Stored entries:
• • •

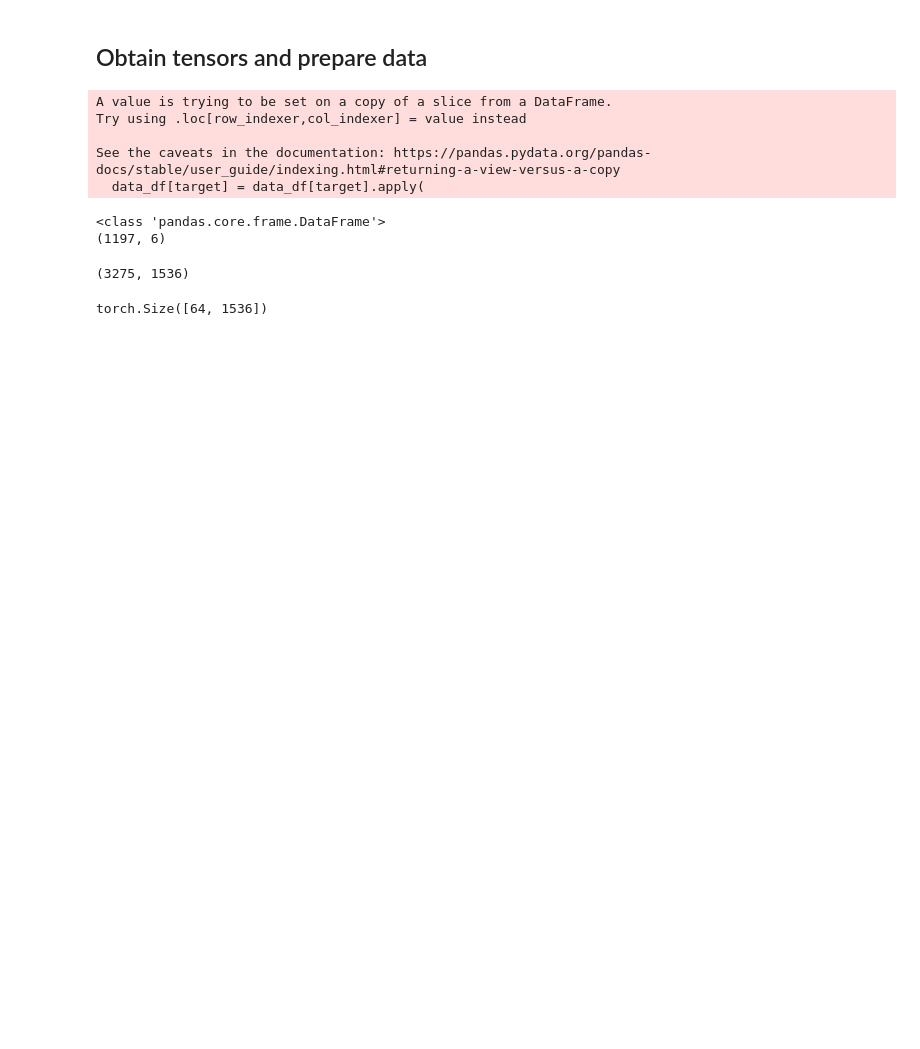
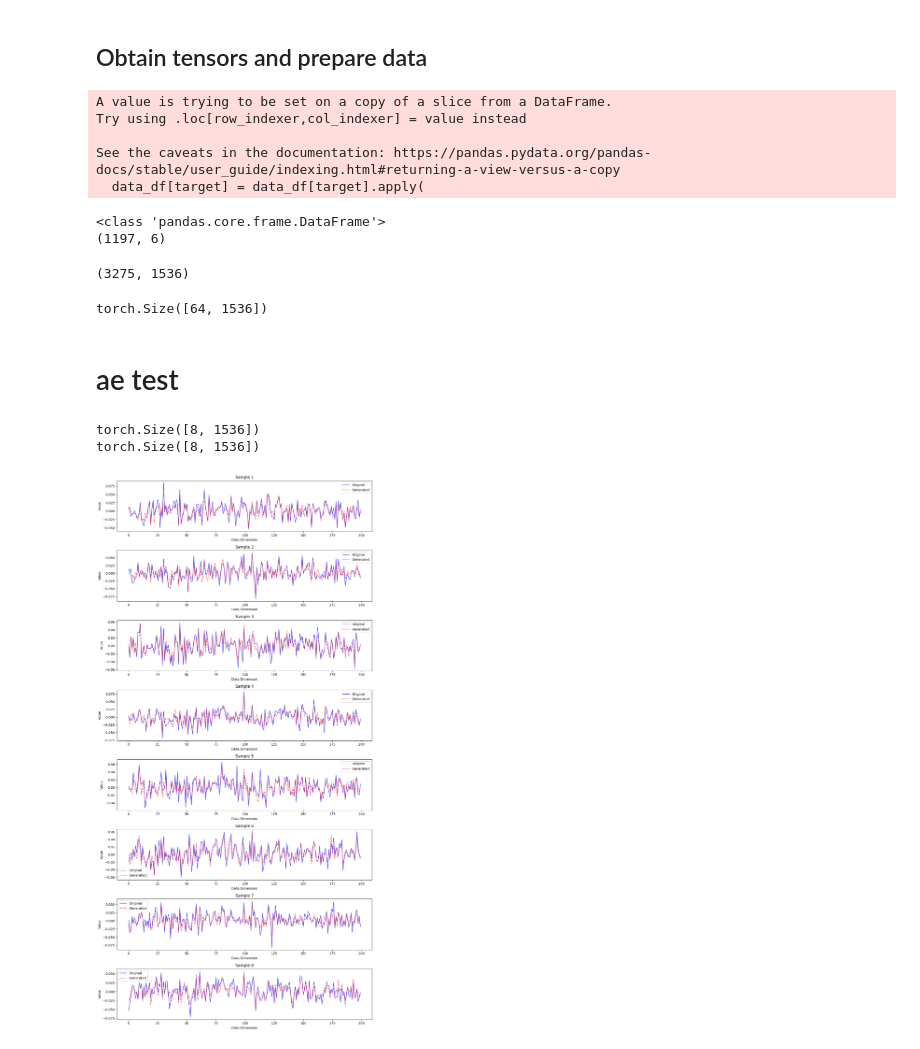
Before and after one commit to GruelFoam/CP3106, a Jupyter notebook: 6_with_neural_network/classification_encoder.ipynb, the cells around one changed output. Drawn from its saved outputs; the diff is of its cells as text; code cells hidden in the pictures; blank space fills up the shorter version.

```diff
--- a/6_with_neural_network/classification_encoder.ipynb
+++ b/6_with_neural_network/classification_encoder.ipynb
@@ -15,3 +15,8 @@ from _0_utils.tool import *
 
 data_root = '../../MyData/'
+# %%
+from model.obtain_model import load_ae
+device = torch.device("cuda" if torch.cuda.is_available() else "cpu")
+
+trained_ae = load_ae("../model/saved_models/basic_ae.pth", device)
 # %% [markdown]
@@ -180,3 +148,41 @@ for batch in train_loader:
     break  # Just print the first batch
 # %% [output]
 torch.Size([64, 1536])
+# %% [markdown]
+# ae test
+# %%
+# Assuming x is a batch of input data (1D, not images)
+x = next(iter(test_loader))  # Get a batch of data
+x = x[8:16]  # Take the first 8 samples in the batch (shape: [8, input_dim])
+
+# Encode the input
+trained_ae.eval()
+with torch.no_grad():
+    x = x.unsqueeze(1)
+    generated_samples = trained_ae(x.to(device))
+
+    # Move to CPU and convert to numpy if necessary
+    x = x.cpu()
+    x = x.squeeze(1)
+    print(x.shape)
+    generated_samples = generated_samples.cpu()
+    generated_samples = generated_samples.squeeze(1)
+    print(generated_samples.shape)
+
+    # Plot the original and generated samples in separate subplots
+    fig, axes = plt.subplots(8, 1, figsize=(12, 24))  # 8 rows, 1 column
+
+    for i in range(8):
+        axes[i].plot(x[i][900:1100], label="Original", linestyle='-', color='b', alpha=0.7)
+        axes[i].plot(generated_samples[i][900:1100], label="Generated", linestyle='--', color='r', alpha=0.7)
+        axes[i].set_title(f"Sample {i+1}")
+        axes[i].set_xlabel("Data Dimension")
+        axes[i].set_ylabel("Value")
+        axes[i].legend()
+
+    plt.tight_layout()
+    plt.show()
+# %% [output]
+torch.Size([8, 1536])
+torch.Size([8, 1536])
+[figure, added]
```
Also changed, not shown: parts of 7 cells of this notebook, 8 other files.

• • •

> [Exercise] Exactly as written above, print every line of the data but not its pictures.

> [Result of this exercise]
Before and after one commit to GruelFoam/CP3106, a Jupyter notebook: 6_with_neural_network/classification_encoder.ipynb, the cells around one changed output. Drawn from its saved outputs; the diff is of its cells as text; code cells hidden in the pictures; blank space fills up the shorter version.

```diff
--- a/6_with_neural_network/classification_encoder.ipynb
+++ b/6_with_neural_network/classification_encoder.ipynb
@@ -15,3 +15,8 @@ from _0_utils.tool import *
 
 data_root = '../../MyData/'
+# %%
+from model.obtain_model import load_ae
+device = torch.device("cuda" if torch.cuda.is_available() else "cpu")
+
+trained_ae = load_ae("../model/saved_models/basic_ae.pth", device)
 # %% [markdown]
@@ -180,3 +148,41 @@ for batch in train_loader:
     break  # Just print the first batch
 # %% [output]
 torch.Size([64, 1536])
+# %% [markdown]
+# ae test
+# %%
+# Assuming x is a batch of input data (1D, not images)
+x = next(iter(test_loader))  # Get a batch of data
+x = x[8:16]  # Take the first 8 samples in the batch (shape: [8, input_dim])
+
+# Encode the input
+trained_ae.eval()
+with torch.no_grad():
+    x = x.unsqueeze(1)
+    generated_samples = trained_ae(x.to(device))
+
+    # Move to CPU and convert to numpy if necessary
+    x = x.cpu()
+    x = x.squeeze(1)
+    print(x.shape)
+    generated_samples = generated_samples.cpu()
+    generated_samples = generated_samples.squeeze(1)
+    print(generated_samples.shape)
+
+    # Plot the original and generated samples in separate subplots
+    fig, axes = plt.subplots(8, 1, figsize=(12, 24))  # 8 rows, 1 column
+
+    for i in range(8):
+        axes[i].plot(x[i][900:1100], label="Original", linestyle='-', color='b', alpha=0.7)
+        axes[i].plot(generated_samples[i][900:1100], label="Generated", linestyle='--', color='r', alpha=0.7)
+        axes[i].set_title(f"Sample {i+1}")
+        axes[i].set_xlabel("Data Dimension")
+        axes[i].set_ylabel("Value")
+        axes[i].legend()
+
+    plt.tight_layout()
+    plt.show()
+# %% [output]
+torch.Size([8, 1536])
+torch.Size([8, 1536])
+[figure, added]
```
Also changed, not shown: parts of 7 cells of this notebook, 8 other files.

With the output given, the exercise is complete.